[What you are asked to do] Leave the images out, and otherwise write out each entry exactly.

[Stored data entries]

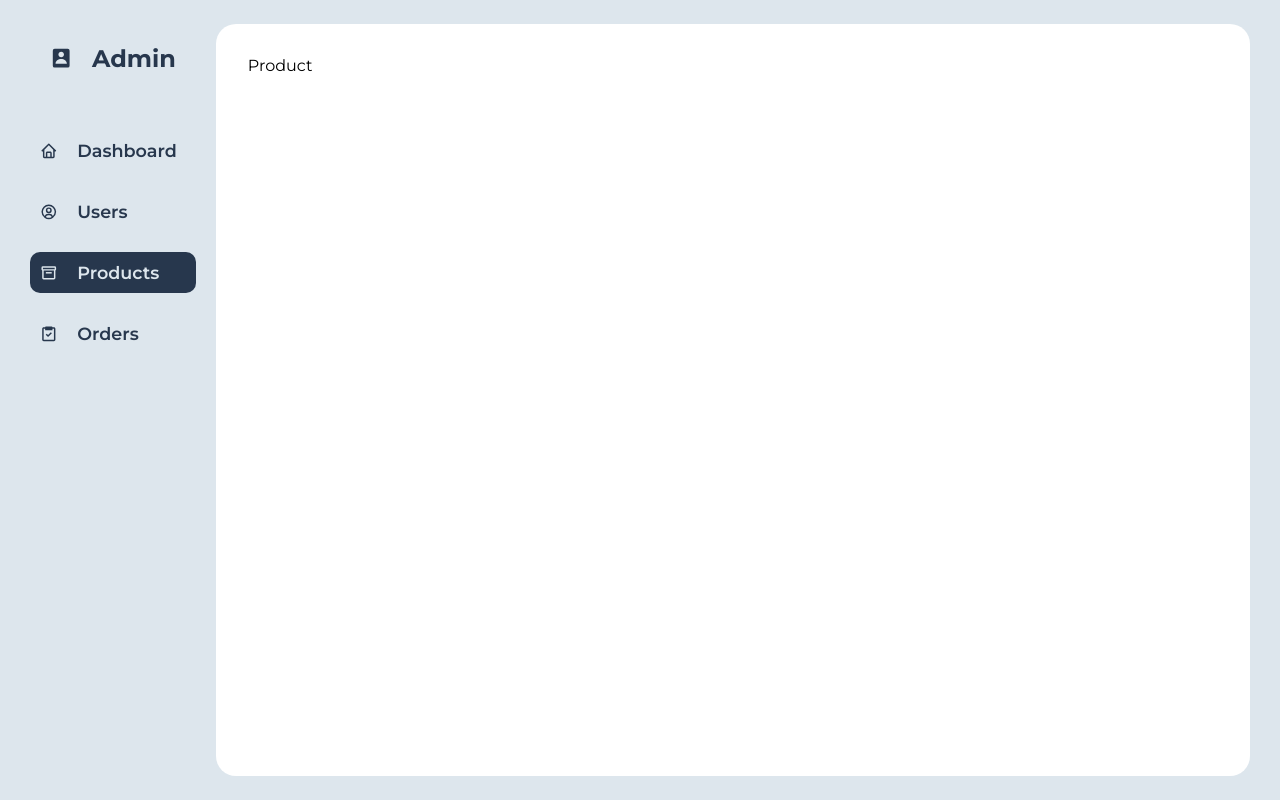
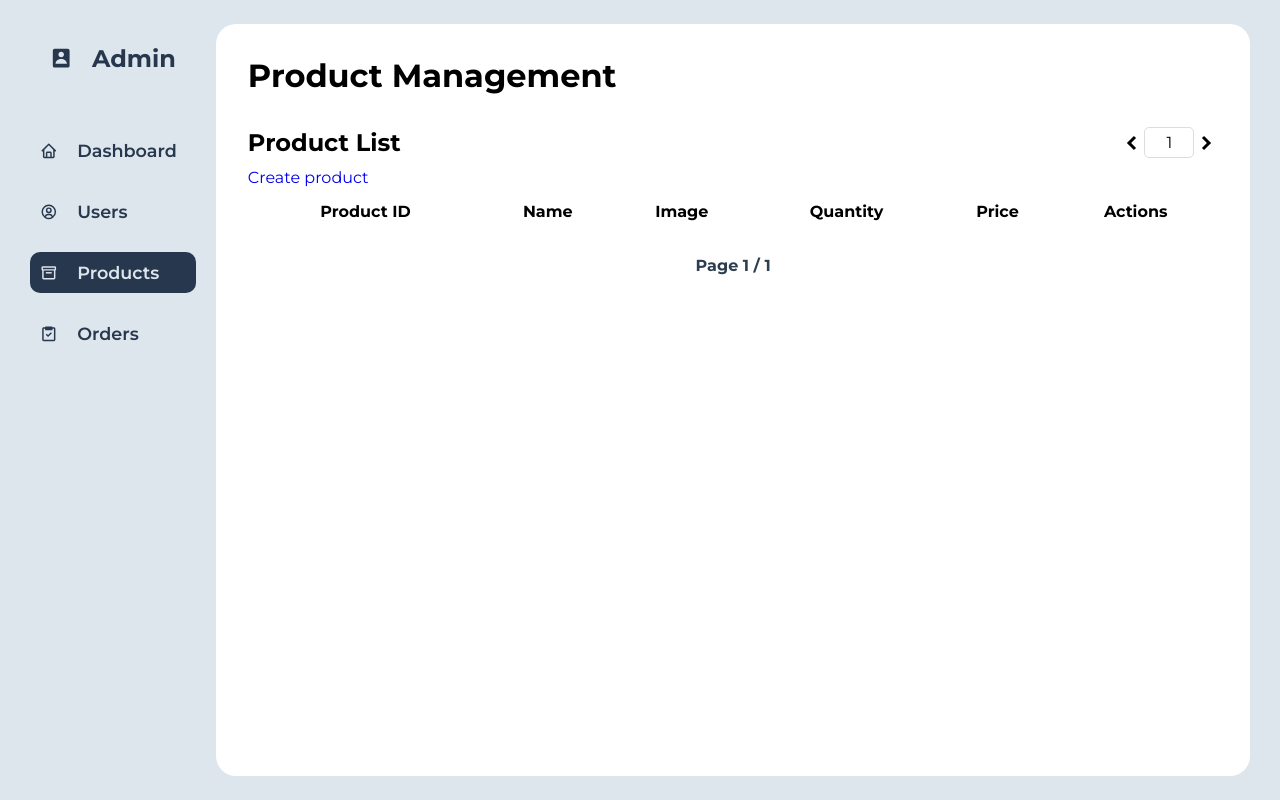
Before and after one commit to giahao1411/shopping-website, a React (Vite) app in the folder front-end/: page /admin/product in a window 1280 px wide. Built offline with nearby package versions, Linux system fonts and the light colour scheme.

Commit message:
pre-style product management

```diff
--- a/front-end/src/components/Admin/Content/Product.jsx
+++ b/front-end/src/components/Admin/Content/Product.jsx
@@ -1,7 +1,48 @@
-import React from "react";
+import React, { useState } from "react";
+import { BiSolidChevronRight, BiSolidChevronLeft } from "react-icons/bi";
+import { Link } from "react-router-dom";
+import axios from "axios";
+import "../../../styles/Admin/Product.css";
 
 const Product = () => {
-    return <div>Product</div>;
+    const [products, setProducts] = useState([]);
+    const [page, setPage] = useState(1);
+    const [totalPage, setTotalPage] = useState(1);
+
+    return (
+        <div className="product-list">
+            <h1>Product Management</h1>
+            <div className="list-header">
+                <h2>Product List</h2>
+                <div className="pagination">
+                    <BiSolidChevronLeft className="page-move" />
+                    <input type="number" min="1" max={totalPage} value={page} />
+                    <BiSolidChevronRight className="page-move" />
+                </div>
+            </div>
+            <Link to="/admin/product/create" className="create-product-link">
+                Create product
+            </Link>
+            <div className="list-container">
+                <table className="product-table">
+                    <thead>
+                        <tr>
+                            <th>Product ID</th>
+                            <th>Name</th>
+                            <th>Image</th>
+                            <th>Quantity</th>
+                            <th>Price</th>
+                            <th>Actions</th>
+                        </tr>
+                    </thead>
+                    <tbody></tbody>
+                </table>
+                <p className="table-footer">
+                    Page {page} / {totalPage}
+                </p>
+            </div>
+        </div>
+    );
 };
 
 export default Product;
--- a/front-end/src/components/Admin/Content/User.jsx
+++ b/front-end/src/components/Admin/Content/User.jsx
@@ -29,7 +29,11 @@ const User = () => {
                 setTotalPage(response.data.totalPages);
             }
         } catch (error) {
-            console.error(error);
+            if (error.response) {
+                alert(error.response.data.message);
+            } else {
+                console.error(error);
+            }
         }
     };
 
@@ -108,7 +112,11 @@ const User = () => {
                 return;
             }
         } catch (error) {
-            console.error(error);
+            if (error.response) {
+                alert(error.response.data.message);
+            } else {
+                console.error(error);
+            }
         }
     };
 
--- /dev/null
+++ b/front-end/src/styles/Admin/Product.css
@@ -0,0 +1,18 @@
+.product-list {
+    width: 100%;
+}
+
+.create-product-link {
+    text-decoration: none;
+}
+
+.create-product-link:hover {
+    text-decoration: underline;
+    color: #2e71b4;
+}
+
+.product-table {
+    width: 100%;
+    margin-top: 15px;
+    border-collapse: collapse;
+}
```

[Reply to the exercise]
Before and after one commit to giahao1411/shopping-website, a React (Vite) app in the folder front-end/: page /admin/product in a window 1280 px wide. Built offline with nearby package versions, Linux system fonts and the light colour scheme.

Commit message:
pre-style product management

```diff
--- a/front-end/src/components/Admin/Content/Product.jsx
+++ b/front-end/src/components/Admin/Content/Product.jsx
@@ -1,7 +1,48 @@
-import React from "react";
+import React, { useState } from "react";
+import { BiSolidChevronRight, BiSolidChevronLeft } from "react-icons/bi";
+import { Link } from "react-router-dom";
+import axios from "axios";
+import "../../../styles/Admin/Product.css";
 
 const Product = () => {
-    return <div>Product</div>;
+    const [products, setProducts] = useState([]);
+    const [page, setPage] = useState(1);
+    const [totalPage, setTotalPage] = useState(1);
+
+    return (
+        <div className="product-list">
+            <h1>Product Management</h1>
+            <div className="list-header">
+                <h2>Product List</h2>
+                <div className="pagination">
+                    <BiSolidChevronLeft className="page-move" />
+                    <input type="number" min="1" max={totalPage} value={page} />
+                    <BiSolidChevronRight className="page-move" />
+                </div>
+            </div>
+            <Link to="/admin/product/create" className="create-product-link">
+                Create product
+            </Link>
+            <div className="list-container">
+                <table className="product-table">
+                    <thead>
+                        <tr>
+                            <th>Product ID</th>
+                            <th>Name</th>
+                            <th>Image</th>
+                            <th>Quantity</th>
+                            <th>Price</th>
+                            <th>Actions</th>
+                        </tr>
+                    </thead>
+                    <tbody></tbody>
+                </table>
+                <p className="table-footer">
+                    Page {page} / {totalPage}
+                </p>
+            </div>
+        </div>
+    );
 };
 
 export default Product;
--- a/front-end/src/components/Admin/Content/User.jsx
+++ b/front-end/src/components/Admin/Content/User.jsx
@@ -29,7 +29,11 @@ const User = () => {
                 setTotalPage(response.data.totalPages);
             }
         } catch (error) {
-            console.error(error);
+            if (error.response) {
+                alert(error.response.data.message);
+            } else {
+                console.error(error);
+            }
         }
     };
 
@@ -108,7 +112,11 @@ const User = () => {
                 return;
             }
         } catch (error) {
-            console.error(error);
+            if (error.response) {
+                alert(error.response.data.message);
+            } else {
+                console.error(error);
+            }
         }
     };
 
--- /dev/null
+++ b/front-end/src/styles/Admin/Product.css
@@ -0,0 +1,18 @@
+.product-list {
+    width: 100%;
+}
+
+.create-product-link {
+    text-decoration: none;
+}
+
+.create-product-link:hover {
+    text-decoration: underline;
+    color: #2e71b4;
+}
+
+.product-table {
+    width: 100%;
+    margin-top: 15px;
+    border-collapse: collapse;
+}
```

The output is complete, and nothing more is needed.